■ **DESCRIPTION OF THE TASK**: Filter the records, keeping every line that has the string "nightly".

■ **RECORD EXTRACTS**:
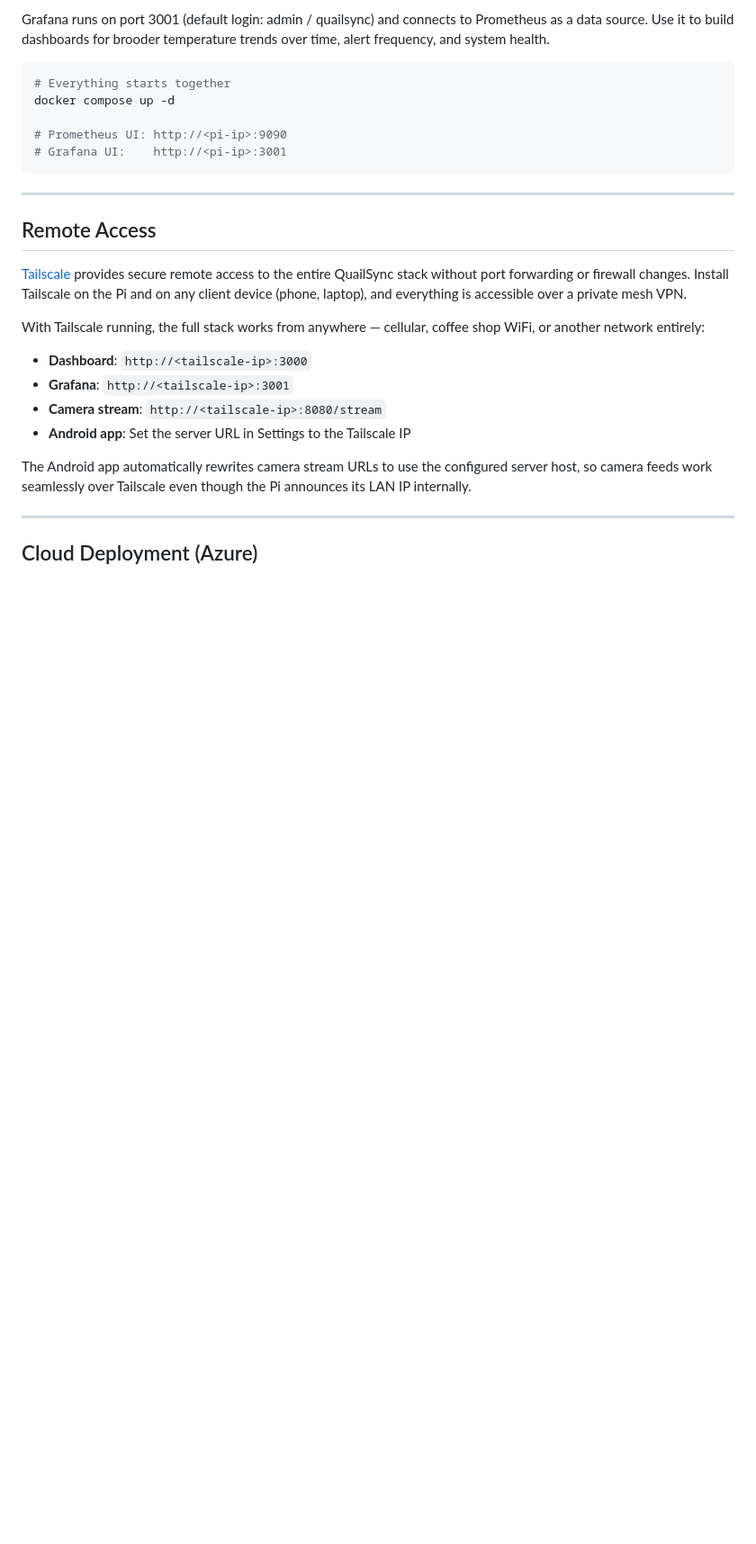
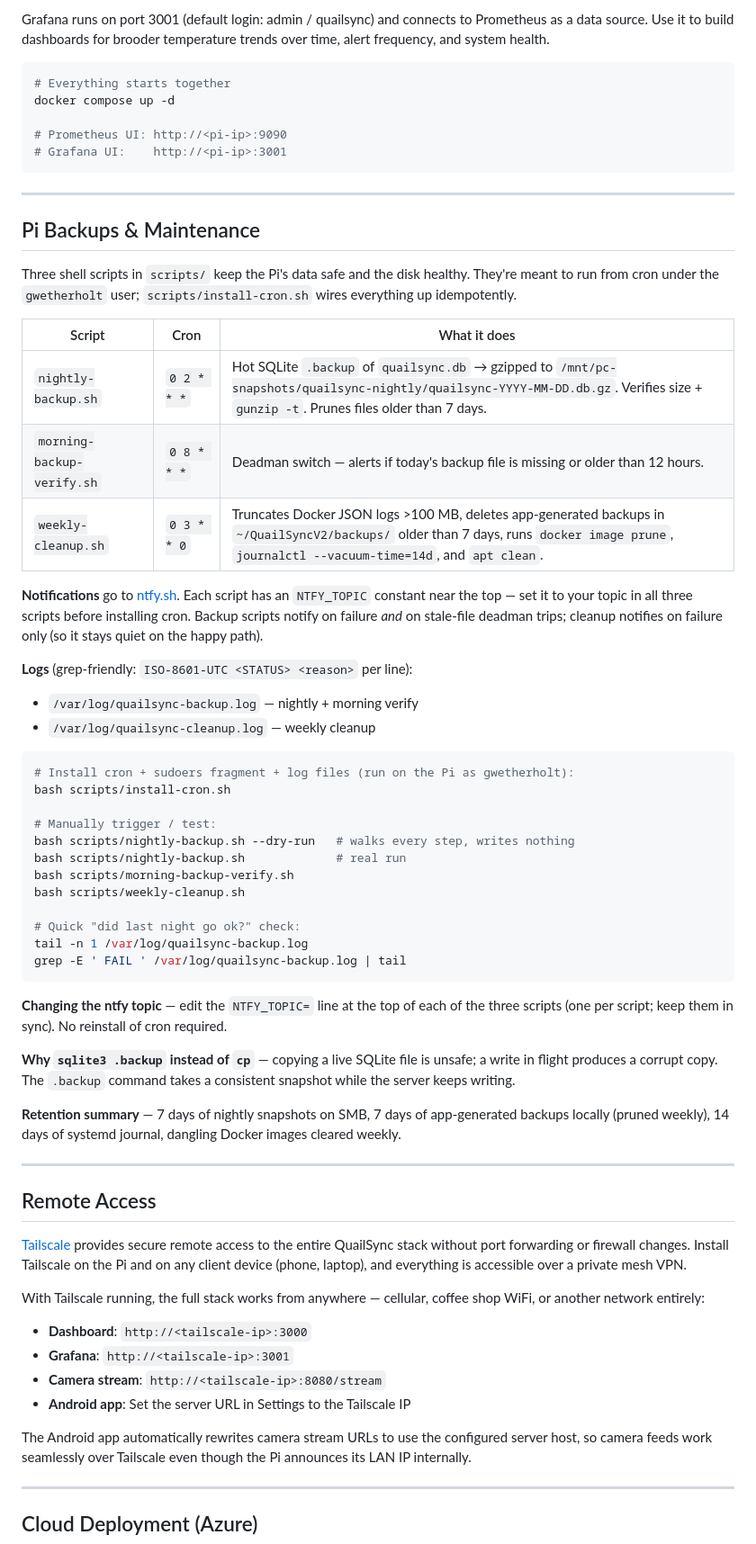
Before and after one commit to gwetherholt/QuailSyncV2, a Markdown page: README.md, the part around the change. Shown at 90% size. GitHub-like rendering; blank space fills up the shorter version.

Commit message:
Cleanup and copy scripts for nightly SDcard fix

````diff
--- a/README.md
+++ b/README.md
@@ -403,6 +403,46 @@ docker compose up -d
 
 ---
 
+## Pi Backups & Maintenance
+
+Three shell scripts in `scripts/` keep the Pi's data safe and the disk healthy. They're meant to run from cron under the `gwetherholt` user; `scripts/install-cron.sh` wires everything up idempotently.
+
+| Script | Cron | What it does |
+| --- | --- | --- |
+| `nightly-backup.sh` | `0 2 * * *` | Hot SQLite `.backup` of `quailsync.db` → gzipped to `/mnt/pc-snapshots/quailsync-nightly/quailsync-YYYY-MM-DD.db.gz`. Verifies size + `gunzip -t`. Prunes files older than 7 days. |
+| `morning-backup-verify.sh` | `0 8 * * *` | Deadman switch — alerts if today's backup file is missing or older than 12 hours. |
+| `weekly-cleanup.sh` | `0 3 * * 0` | Truncates Docker JSON logs >100 MB, deletes app-generated backups in `~/QuailSyncV2/backups/` older than 7 days, runs `docker image prune`, `journalctl --vacuum-time=14d`, and `apt clean`. |
+
+**Notifications** go to [ntfy.sh](https://ntfy.sh). Each script has an `NTFY_TOPIC` constant near the top — set it to your topic in all three scripts before installing cron. Backup scripts notify on failure *and* on stale-file deadman trips; cleanup notifies on failure only (so it stays quiet on the happy path).
+
+**Logs** (grep-friendly: `ISO-8601-UTC <STATUS> <reason>` per line):
+
+- `/var/log/quailsync-backup.log` — nightly + morning verify
+- `/var/log/quailsync-cleanup.log` — weekly cleanup
+
+```bash
+# Install cron + sudoers fragment + log files (run on the Pi as gwetherholt):
+bash scripts/install-cron.sh
+
+# Manually trigger / test:
+bash scripts/nightly-backup.sh --dry-run   # walks every step, writes nothing
+bash scripts/nightly-backup.sh             # real run
+bash scripts/morning-backup-verify.sh
+bash scripts/weekly-cleanup.sh
+
+# Quick "did last night go ok?" check:
+tail -n 1 /var/log/quailsync-backup.log
+grep -E ' FAIL ' /var/log/quailsync-backup.log | tail
+```
+
+**Changing the ntfy topic** — edit the `NTFY_TOPIC=` line at the top of each of the three scripts (one per script; keep them in sync). No reinstall of cron required.
+
+**Why `sqlite3 .backup` instead of `cp`** — copying a live SQLite file is unsafe; a write in flight produces a corrupt copy. The `.backup` command takes a consistent snapshot while the server keeps writing.
+
+**Retention summary** — 7 days of nightly snapshots on SMB, 7 days of app-generated backups locally (pruned weekly), 14 days of systemd journal, dangling Docker images cleared weekly.
+
+---
+
 ## Remote Access
 
 [Tailscale](https://tailscale.com) provides secure remote access to the entire QuailSync stack without port forwarding or firewall changes. Install Tailscale on the Pi and on any client device (phone, laptop), and everything is accessible over a private mesh VPN.
````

■ **SOLVED PROBLEM**:
Cleanup and copy scripts for nightly SDcard fix
+| `nightly-backup.sh` | `0 2 * * *` | Hot SQLite `.backup` of `quailsync.db` → gzipped to `/mnt/pc-snapshots/quailsync-nightly/quailsync-YYYY-MM-DD.db.gz`. Verifies size + `gunzip -t`. Prunes files older than 7 days. |
+- `/var/log/quailsync-backup.log` — nightly + morning verify
+bash scripts/nightly-backup.sh --dry-run   # walks every step, writes nothing
+bash scripts/nightly-backup.sh             # real run
+**Retention summary** — 7 days of nightly snapshots on SMB, 7 days of app-generated backups locally (pruned weekly), 14 days of systemd journal, dangling Docker images cleared weekly.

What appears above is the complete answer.